Late last week, FBI Director James Comey announced that his agents have begun analyzing new evidence in the investigation of Hillary Clinton’s use of an unsecured, private server to conduct government business during her time as Secretary of State. In his letter to Congress, Director Comey said the FBI “learned of the existence of emails that appear to be pertinent to the investigation.” According to sources who spoke to The New York Times, the existence of new emails comes from devices confiscated in the investigation into former Congressman Anthony Weiner, the estranged husband of top Clinton aide Huma Abedin.
Of course, back in July, Comey announced that he would not be recommending charges be brought against Clinton, which seemed to run counter to evidence that the letter and spirit of federal law were broken. I said at the time that it was a sad day for the rule of law in our country and that, while it was hardly surprising that Clinton evaded prosecution, many who still believed the idea that no one is above the law were rightfully disappointed.
Many are seeing this re-opening or deeper dive into the Clinton case as a second chance of sorts for the FBI after the initial episode produced a troublesome precedent. However, it is too early to say what this new evidence will produce or how the FBI will proceed with it. Setting aside the obvious political implications, I believe the Clinton email scandal offers an opportunity to improve policy.
Generally speaking, I want federal prosecutors to take violations of our national security laws and protocols more seriously, no matter who commits them. That’s why four weeks ago, in the wake of the FBI’s Clinton decision, I introduced legislation that would strengthen those laws and protocols for the storing and transfer of classified information.

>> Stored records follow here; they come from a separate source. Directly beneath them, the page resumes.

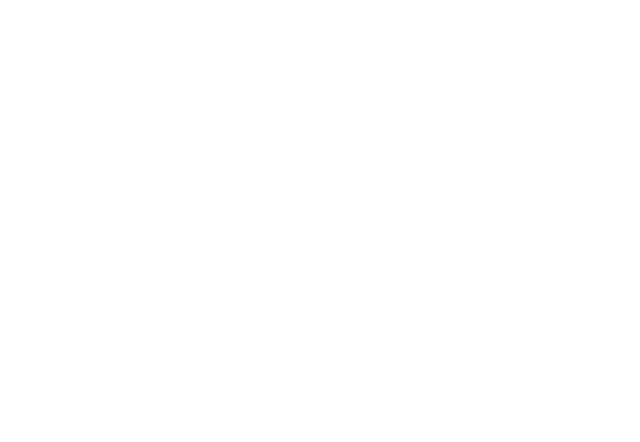
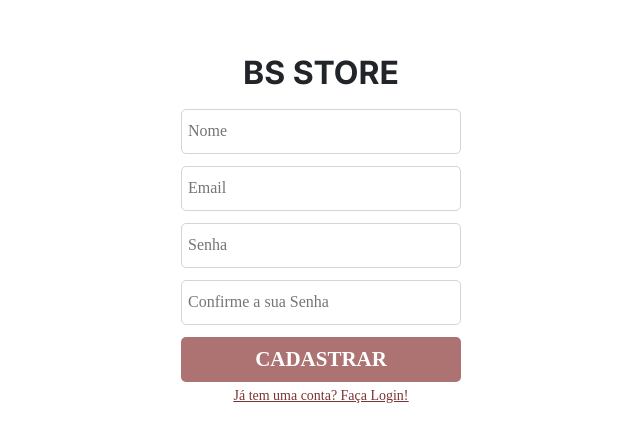
Before and after one commit to rudarabello/projeto14-boot-style-front, a React (Create React App) app: page /cadastrO in a window 1280 px wide. Before the commit this address had no page. Shown: the part 170-612 px from the top of the page, without its empty margins (319-959 px from the left). Built offline with nearby package versions, Linux system fonts and the light colour scheme.

Commit message:
Tela de cadastro

```diff
--- a/src/App.js
+++ b/src/App.js
@@ -2,6 +2,7 @@
 import Context from "./contexts/Context";
 import { useState } from "react";
 import Home from "../src/components/Home"
+import RegisterScreen from "./components/RegisterScreen";
 
 
 export default function App() {
@@ -11,6 +12,7 @@
             <BrowserRouter>
                 <Routes>
                     <Route path="/" element={<Home />} />
+                    <Route path="/cadastrO" element={<RegisterScreen />} />
                 </Routes>
             </BrowserRouter>
         </Context.Provider>
--- /dev/null
+++ b/src/components/RegisterScreen.js
@@ -0,0 +1,152 @@
+import React, { useEffect, useState } from 'react';
+import styled from 'styled-components';
+import { Link, useNavigate } from 'react-router-dom';
+import axios from 'axios';
+
+export default function RegisterScreen() {
+    return (
+        <Container>
+            <p className='logo'>BS STORE</p>
+            <RegisterForm />
+        </Container>
+    );
+}
+
+const Container = styled.div`
+    display: flex;
+    flex-direction: column;
+    justify-content: center;
+    align-items: center;
+    height: 100vh;
+
+    .logo{
+        font-family: 'Inter';
+        font-style: normal;
+        font-weight: 700;
+        font-size: 32px;
+        margin-bottom: 20px;
+    }
+`
+
+function RegisterForm() {
+    const navigate = useNavigate();
+
+    function register(event) {
+        event.preventDefault();
+        const URL = 'https://localhost:5000/usuarios';
+        const promise = axios.post(URL, registerData);
+
+        promise.then(() => {
+            navigate("/");
+        })
+
+        promise.catch(() => {
+            alert("Preenchido de forma incorreta ou usuário já foi cadastrado.");
+        })
+
+        setRegisterData()
+    }
+
+    const [registerData, setRegisterData] = useState({
+        email: "",
+        name: "",
+        password: "",
+        confirmPassword: ""
+    });
+
+    const { email, name, password, confirmPassword} = registerData;
+
+    function handleForm(e) {
+        setRegisterData({
+            ...registerData,
+            [e.target.name]: e.target.value,
+        })
+    }
+
+    return (
+        <RegisterStyle onSubmit={register}>
+             <input
+                type="text"
+                id='name'
+                placeholder=' Nome'
+                required
+                name='name'
+                onChange={handleForm}
+                value={name}
+            />
+            <input
+                type="email"
+                id='email'
+                placeholder=' Email'
+                required
+                name='email'
+                onChange={handleForm}
+                value={email}
+            />
+            <input
+                type="text"
+                id='password'
+                placeholder=' Senha'
+                required
+                name='password'
+                onChange={handleForm}
+                value={password}
+            />
+            <input
+                type="url"
+                id='confirmPassword'
+                placeholder=' Confirme a sua Senha'
+                required
+                name='confirmPassword'
+                onChange={handleForm}
+                value={confirmPassword}
+            />
+
+            <button type='submit'>CADASTRAR</button>
+
+            <Link to={'/'}>
+                <p>Já tem uma conta? Faça Login!</p>
+            </Link>
+        </RegisterStyle>
+    );
+}
+
+const RegisterStyle = styled.form`
+    width: 80%;
+    display: flex;
+    flex-direction: column;
+    align-items: center;
+
+    input{
+        width: 280px;
+        height: 45px;
+        margin-bottom: 12px;
+
+        background: #FFFFFF;
+        border: 1px solid #D5D5D5;
+        border-radius: 5px;
+    }
+
+    button {
+        width: 280px;
+        height: 45px;
+        margin-bottom: 5px;
+
+        background: #AD7373;
+        border-radius: 5px;
+        border-style: none;
+
+        color: #FFFFFF;
+        font-weight: bold;
+        font-size: 20.976px;
+    }
+
+    p {
+        font-weight: 400;
+        font-size: 13.976px;
+        line-height: 17px;
+        text-align: center;
+        text-decoration-line: underline;
+        color: #7C3333;
+    }
+`
```
Also changed, not shown: src/components/Product.js (added).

H.R. 6219, The Unsecured Server Act of 2016 makes it a felony to knowingly store classified information on an unsecured server or send or receive classified information from an unsecured server, subject to a fine and up to ten years in prison. My bill also ensures that individuals found to have improperly stored or sent classified information in the last ten years are disqualified from receiving security clearances.
The time has come to update our legal code for the information age and to make it clear that the “extremely careless” behavior Clinton and her aides engaged in is not tolerated going forward. The Unsecured Server Act of 2016 has been referred to the Judiciary Committee's Crime Terrorism, Homeland Security, and Investigations Subcommittee. I will keep you updated on the bill’s progress.